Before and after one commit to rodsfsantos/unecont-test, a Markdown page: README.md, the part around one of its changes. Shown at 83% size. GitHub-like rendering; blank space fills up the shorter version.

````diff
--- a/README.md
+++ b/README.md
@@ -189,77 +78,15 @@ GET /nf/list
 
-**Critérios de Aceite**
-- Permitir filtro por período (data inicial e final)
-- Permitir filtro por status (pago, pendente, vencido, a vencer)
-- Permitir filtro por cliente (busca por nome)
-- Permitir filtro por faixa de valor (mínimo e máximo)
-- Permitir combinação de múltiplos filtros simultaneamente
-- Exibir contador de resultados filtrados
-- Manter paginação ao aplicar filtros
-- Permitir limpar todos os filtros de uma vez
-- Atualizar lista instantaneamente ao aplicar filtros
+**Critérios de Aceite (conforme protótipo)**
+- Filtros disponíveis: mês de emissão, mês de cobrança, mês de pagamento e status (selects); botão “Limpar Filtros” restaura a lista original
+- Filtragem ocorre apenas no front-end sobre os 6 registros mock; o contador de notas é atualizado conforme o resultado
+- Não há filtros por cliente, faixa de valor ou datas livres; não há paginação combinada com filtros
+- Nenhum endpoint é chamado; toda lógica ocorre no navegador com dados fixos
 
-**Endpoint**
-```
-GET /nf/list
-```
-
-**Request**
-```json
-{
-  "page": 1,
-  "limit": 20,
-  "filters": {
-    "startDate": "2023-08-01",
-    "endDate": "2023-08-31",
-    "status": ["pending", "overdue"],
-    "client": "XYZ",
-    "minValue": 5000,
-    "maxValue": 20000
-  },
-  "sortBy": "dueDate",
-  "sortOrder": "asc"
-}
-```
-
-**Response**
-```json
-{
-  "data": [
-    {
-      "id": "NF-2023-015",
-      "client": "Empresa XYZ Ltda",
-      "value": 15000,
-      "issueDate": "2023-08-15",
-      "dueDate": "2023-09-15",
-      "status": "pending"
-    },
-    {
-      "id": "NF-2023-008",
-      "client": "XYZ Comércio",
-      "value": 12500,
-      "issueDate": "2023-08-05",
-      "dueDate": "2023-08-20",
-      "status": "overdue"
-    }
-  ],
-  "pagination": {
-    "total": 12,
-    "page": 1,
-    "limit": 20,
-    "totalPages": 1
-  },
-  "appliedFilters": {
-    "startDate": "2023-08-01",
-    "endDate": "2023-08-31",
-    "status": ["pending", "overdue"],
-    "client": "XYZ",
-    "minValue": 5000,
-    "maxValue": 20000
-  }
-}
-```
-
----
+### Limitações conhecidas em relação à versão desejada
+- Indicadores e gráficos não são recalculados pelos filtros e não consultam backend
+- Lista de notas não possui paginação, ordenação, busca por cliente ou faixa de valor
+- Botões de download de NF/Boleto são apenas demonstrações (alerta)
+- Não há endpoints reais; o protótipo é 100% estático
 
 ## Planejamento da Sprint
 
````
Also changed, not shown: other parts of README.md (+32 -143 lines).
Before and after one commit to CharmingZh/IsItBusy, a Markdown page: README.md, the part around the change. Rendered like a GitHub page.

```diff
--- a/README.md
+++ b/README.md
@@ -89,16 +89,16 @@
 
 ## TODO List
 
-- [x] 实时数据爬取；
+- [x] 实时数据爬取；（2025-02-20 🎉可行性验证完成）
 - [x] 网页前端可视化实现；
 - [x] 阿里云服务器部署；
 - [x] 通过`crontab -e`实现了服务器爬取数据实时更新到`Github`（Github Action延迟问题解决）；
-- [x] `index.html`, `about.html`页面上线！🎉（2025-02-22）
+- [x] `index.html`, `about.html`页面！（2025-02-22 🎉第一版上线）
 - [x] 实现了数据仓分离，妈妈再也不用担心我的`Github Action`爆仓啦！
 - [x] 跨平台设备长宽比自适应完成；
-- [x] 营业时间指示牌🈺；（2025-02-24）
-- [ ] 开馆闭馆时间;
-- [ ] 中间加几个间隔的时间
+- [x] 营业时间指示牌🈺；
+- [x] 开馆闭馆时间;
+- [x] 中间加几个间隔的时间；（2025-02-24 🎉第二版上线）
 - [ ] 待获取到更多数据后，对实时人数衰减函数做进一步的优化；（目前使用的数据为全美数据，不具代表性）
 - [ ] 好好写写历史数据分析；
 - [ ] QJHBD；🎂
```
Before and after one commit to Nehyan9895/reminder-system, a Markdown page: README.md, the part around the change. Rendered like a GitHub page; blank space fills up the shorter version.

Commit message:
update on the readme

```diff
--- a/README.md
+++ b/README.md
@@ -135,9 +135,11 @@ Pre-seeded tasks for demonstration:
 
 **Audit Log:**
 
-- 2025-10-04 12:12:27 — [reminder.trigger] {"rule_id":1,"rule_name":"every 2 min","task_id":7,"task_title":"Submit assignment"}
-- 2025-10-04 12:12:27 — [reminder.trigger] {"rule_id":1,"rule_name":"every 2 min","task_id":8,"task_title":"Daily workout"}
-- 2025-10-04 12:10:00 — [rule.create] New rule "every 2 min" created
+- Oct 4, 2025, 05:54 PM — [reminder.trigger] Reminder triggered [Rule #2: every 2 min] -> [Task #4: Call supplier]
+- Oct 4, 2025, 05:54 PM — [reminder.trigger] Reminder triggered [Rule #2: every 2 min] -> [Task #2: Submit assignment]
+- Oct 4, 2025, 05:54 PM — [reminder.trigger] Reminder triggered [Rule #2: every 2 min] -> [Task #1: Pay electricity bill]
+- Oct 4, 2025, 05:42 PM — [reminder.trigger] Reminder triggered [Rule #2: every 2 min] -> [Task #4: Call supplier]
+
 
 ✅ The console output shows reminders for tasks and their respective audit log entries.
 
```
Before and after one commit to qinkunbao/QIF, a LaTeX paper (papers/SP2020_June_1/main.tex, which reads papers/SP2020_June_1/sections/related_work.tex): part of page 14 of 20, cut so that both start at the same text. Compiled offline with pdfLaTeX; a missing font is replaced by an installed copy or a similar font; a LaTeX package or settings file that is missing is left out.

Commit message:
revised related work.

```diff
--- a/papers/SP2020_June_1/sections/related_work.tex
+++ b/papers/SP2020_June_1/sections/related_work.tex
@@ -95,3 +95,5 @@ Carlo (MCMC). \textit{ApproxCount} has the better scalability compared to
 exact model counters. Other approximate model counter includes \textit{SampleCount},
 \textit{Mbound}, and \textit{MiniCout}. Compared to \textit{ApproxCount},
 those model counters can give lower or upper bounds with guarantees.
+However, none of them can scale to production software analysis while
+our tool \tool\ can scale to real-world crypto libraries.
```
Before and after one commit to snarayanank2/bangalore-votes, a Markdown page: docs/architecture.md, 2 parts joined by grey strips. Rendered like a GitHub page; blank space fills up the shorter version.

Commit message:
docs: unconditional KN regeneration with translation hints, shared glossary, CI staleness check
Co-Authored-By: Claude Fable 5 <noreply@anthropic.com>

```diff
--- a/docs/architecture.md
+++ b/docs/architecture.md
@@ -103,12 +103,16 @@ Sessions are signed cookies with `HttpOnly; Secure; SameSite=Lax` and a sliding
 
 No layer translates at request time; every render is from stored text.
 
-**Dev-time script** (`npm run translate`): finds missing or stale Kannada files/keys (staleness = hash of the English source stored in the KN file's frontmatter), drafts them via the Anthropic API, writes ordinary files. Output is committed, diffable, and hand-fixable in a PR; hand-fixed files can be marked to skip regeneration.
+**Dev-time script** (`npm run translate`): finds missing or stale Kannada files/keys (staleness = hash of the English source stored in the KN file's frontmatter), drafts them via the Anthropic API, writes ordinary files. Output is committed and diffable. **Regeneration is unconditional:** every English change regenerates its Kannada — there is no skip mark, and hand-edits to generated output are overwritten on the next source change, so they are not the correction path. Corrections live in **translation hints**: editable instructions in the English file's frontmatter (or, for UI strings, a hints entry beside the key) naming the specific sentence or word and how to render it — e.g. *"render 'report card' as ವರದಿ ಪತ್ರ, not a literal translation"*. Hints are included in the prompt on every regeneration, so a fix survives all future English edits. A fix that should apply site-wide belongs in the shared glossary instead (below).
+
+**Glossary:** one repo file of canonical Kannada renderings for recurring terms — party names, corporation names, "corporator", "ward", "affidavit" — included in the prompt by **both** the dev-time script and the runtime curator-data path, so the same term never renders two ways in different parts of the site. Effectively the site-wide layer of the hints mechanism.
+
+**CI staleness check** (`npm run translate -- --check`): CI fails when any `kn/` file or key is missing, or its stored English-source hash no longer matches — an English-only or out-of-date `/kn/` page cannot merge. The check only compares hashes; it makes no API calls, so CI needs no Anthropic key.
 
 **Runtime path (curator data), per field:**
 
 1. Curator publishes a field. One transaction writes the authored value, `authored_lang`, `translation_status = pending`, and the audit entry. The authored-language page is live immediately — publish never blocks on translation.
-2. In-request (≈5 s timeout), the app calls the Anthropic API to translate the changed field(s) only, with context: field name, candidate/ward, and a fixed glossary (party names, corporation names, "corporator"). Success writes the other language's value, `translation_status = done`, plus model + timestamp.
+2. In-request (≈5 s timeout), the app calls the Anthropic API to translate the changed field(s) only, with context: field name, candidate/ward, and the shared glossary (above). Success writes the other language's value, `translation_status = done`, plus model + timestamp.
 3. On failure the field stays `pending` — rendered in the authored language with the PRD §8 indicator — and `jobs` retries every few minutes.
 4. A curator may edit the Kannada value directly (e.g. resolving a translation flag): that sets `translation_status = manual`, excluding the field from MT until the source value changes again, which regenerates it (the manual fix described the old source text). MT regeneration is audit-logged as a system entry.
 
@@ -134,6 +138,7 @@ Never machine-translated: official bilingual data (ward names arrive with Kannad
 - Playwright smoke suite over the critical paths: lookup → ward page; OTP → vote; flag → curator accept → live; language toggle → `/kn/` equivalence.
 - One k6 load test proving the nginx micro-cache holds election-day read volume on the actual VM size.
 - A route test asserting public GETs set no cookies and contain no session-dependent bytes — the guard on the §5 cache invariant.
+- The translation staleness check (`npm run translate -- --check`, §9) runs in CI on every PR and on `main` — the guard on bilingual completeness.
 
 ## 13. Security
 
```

--------------------

**EXERCISE REQUIREMENTS**
Scan the data above, find each line with "Markdown", and copy it.

**REPLY TO THE TASK**
Before and after one commit to rodsfsantos/unecont-test, a Markdown page: README.md, the part around one of its changes. Shown at 83% size. GitHub-like rendering; blank space fills up the shorter version.
Before and after one commit to CharmingZh/IsItBusy, a Markdown page: README.md, the part around the change. Rendered like a GitHub page.
Before and after one commit to Nehyan9895/reminder-system, a Markdown page: README.md, the part around the change. Rendered like a GitHub page; blank space fills up the shorter version.
Before and after one commit to snarayanank2/bangalore-votes, a Markdown page: docs/architecture.md, 2 parts joined by grey strips. Rendered like a GitHub page; blank space fills up the shorter version.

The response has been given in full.